*** Begin section ***

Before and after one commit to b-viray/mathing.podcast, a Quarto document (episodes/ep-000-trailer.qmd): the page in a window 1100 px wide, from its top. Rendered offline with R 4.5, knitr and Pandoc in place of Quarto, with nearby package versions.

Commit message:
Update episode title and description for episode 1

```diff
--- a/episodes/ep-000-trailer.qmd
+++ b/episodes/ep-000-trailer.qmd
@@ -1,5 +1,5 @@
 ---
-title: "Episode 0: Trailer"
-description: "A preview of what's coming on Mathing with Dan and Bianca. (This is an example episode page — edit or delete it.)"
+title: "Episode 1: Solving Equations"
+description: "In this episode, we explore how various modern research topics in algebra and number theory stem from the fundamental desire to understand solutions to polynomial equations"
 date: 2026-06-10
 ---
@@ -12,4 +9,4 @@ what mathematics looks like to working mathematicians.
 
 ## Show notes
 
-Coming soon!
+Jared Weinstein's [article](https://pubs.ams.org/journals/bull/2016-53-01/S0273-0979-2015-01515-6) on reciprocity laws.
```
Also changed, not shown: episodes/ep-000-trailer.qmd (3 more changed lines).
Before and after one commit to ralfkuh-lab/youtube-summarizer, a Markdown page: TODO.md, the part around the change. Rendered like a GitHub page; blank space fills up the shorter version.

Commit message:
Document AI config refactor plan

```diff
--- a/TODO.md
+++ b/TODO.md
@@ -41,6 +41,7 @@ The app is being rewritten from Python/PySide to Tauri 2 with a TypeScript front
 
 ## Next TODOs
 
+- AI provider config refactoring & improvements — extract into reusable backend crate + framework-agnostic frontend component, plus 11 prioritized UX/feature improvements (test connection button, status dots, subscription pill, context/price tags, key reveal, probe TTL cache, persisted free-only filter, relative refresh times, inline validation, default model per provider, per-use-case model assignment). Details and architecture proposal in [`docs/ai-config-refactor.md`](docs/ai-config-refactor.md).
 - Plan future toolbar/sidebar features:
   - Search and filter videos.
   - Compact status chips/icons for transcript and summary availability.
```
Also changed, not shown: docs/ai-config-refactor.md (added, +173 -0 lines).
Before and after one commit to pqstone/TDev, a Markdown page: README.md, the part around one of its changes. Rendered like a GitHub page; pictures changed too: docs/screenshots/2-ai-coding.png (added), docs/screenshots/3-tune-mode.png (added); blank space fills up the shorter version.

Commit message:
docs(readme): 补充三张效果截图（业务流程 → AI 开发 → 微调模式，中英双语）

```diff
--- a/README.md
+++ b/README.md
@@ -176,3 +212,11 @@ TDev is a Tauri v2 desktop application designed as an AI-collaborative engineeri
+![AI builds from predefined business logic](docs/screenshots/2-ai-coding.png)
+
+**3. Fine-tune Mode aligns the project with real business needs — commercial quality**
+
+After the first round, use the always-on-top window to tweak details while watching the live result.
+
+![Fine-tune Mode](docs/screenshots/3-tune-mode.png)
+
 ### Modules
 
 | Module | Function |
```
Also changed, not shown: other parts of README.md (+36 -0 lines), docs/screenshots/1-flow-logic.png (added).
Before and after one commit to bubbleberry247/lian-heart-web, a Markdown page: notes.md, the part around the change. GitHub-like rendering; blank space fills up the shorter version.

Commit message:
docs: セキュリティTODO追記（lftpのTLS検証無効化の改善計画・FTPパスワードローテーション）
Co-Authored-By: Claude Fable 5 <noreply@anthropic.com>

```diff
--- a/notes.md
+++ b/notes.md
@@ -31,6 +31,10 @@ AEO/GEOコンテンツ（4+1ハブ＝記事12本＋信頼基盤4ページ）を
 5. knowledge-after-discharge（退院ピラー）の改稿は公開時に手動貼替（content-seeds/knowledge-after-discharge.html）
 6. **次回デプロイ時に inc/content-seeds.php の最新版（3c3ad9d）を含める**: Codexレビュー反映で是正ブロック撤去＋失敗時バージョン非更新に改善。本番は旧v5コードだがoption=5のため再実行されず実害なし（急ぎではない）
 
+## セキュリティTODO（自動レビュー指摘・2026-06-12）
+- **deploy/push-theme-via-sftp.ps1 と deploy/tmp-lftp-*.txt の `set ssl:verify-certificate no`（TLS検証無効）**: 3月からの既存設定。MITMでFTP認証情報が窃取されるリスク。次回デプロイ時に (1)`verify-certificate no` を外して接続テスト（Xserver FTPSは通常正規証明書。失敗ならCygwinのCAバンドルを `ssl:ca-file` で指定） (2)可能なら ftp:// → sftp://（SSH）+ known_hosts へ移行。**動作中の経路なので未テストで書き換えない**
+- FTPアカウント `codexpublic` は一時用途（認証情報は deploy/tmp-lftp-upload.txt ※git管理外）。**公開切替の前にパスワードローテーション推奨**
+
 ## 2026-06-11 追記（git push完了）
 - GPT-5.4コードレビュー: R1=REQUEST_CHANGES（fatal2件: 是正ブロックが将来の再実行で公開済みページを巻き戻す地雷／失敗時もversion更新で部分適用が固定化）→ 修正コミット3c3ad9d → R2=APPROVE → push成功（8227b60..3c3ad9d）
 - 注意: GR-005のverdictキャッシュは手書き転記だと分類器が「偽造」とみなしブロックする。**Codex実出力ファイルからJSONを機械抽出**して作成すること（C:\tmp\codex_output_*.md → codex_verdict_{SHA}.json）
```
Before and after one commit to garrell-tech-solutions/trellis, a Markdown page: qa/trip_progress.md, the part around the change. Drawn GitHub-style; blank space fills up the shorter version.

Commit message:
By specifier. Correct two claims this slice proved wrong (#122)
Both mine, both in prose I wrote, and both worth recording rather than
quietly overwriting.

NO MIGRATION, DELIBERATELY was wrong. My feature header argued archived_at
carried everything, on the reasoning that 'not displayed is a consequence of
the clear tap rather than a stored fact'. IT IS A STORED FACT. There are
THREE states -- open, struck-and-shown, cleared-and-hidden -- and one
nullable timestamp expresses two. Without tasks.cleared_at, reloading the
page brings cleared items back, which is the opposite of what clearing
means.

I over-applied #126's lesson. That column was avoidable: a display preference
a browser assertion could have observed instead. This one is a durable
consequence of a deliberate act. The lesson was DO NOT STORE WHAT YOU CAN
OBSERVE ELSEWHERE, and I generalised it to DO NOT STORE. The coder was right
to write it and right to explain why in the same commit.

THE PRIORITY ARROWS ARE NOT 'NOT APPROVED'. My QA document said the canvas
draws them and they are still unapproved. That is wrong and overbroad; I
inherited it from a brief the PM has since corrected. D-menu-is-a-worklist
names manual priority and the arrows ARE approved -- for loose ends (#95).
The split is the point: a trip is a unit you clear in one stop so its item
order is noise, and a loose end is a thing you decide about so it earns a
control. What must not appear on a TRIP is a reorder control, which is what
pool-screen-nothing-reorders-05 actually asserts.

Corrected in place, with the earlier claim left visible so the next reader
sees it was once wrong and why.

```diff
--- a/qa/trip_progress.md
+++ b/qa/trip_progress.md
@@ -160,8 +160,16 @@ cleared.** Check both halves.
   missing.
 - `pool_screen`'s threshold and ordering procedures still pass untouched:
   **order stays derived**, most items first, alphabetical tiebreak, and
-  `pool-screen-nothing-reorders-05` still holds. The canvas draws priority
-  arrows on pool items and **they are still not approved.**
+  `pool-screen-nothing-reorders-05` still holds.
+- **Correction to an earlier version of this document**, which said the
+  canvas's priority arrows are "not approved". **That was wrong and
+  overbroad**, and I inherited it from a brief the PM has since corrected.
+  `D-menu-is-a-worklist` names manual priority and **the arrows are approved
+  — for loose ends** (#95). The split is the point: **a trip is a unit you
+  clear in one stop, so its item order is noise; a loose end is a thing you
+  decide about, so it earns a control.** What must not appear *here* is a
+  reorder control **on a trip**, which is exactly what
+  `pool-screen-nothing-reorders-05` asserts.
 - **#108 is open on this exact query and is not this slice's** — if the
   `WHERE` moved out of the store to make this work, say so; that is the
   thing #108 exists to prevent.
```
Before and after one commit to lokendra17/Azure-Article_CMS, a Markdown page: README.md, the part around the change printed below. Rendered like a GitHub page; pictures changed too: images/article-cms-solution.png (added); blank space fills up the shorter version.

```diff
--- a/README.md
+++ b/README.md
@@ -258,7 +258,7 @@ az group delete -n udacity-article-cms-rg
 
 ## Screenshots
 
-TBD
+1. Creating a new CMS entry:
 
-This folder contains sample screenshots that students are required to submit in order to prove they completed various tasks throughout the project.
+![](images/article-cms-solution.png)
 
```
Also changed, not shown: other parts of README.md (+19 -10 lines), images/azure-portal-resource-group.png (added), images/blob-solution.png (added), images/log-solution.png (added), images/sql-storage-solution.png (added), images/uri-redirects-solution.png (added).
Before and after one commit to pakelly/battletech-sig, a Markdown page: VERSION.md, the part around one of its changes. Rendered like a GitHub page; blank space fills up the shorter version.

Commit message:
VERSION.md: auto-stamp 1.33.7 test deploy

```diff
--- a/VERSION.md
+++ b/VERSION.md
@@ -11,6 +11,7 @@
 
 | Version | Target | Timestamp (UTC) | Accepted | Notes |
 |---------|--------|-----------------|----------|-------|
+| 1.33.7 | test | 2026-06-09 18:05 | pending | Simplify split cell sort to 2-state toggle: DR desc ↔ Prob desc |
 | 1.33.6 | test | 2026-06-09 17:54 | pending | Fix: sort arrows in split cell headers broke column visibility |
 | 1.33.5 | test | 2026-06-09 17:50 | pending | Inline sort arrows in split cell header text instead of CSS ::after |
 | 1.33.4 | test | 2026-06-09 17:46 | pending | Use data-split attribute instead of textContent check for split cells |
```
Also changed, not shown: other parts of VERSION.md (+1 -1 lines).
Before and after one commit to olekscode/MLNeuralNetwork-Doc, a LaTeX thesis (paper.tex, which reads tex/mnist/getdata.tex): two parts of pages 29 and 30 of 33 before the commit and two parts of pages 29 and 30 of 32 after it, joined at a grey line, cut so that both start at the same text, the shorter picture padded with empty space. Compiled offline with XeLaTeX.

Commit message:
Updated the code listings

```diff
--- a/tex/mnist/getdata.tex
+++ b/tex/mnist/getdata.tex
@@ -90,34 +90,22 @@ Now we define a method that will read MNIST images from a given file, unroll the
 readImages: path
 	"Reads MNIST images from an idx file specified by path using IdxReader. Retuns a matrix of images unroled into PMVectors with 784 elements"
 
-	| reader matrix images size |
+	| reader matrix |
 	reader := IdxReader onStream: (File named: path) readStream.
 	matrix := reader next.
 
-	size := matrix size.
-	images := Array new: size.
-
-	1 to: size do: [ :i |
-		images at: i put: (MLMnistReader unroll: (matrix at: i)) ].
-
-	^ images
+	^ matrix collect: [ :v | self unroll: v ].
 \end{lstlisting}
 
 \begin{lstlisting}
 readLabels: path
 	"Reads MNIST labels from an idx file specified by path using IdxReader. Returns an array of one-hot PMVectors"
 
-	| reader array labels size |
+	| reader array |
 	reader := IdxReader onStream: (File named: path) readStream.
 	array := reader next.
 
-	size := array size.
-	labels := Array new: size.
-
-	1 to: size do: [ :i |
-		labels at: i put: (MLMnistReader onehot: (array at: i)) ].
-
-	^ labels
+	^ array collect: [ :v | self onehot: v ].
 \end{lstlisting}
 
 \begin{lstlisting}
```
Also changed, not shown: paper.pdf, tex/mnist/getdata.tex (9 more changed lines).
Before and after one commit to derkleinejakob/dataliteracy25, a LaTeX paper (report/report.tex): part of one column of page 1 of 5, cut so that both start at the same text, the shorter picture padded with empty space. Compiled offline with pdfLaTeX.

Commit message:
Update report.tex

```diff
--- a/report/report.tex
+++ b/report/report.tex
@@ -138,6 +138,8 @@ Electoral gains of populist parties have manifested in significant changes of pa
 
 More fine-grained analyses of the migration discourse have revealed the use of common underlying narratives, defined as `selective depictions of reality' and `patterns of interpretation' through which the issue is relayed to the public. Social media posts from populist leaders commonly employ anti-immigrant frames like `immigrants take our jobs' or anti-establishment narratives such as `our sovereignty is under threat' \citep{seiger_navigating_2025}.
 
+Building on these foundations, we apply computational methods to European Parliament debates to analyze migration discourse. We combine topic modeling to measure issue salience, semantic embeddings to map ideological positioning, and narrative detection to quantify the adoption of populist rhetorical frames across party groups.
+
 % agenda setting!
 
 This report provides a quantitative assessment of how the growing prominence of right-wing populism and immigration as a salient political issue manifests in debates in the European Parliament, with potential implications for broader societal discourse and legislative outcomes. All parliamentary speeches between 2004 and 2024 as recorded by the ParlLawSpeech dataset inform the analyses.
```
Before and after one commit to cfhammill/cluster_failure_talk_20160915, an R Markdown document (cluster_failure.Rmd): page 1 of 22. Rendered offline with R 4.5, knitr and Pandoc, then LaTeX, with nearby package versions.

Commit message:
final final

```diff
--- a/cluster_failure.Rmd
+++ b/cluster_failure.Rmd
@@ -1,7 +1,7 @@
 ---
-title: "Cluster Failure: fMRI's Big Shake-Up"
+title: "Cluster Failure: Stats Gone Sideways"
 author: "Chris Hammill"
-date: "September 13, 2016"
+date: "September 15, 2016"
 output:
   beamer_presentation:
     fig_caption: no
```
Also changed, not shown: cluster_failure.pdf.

*** End section ***

What the exercise asks — Copy out each line of the data that has the word "matrix" in it.

Solution to the exercise —
 	"Reads MNIST images from an idx file specified by path using IdxReader. Retuns a matrix of images unroled into PMVectors with 784 elements"
-	| reader matrix images size |
+	| reader matrix |
 	matrix := reader next.
-	size := matrix size.
-		images at: i put: (MLMnistReader unroll: (matrix at: i)) ].
+	^ matrix collect: [ :v | self unroll: v ].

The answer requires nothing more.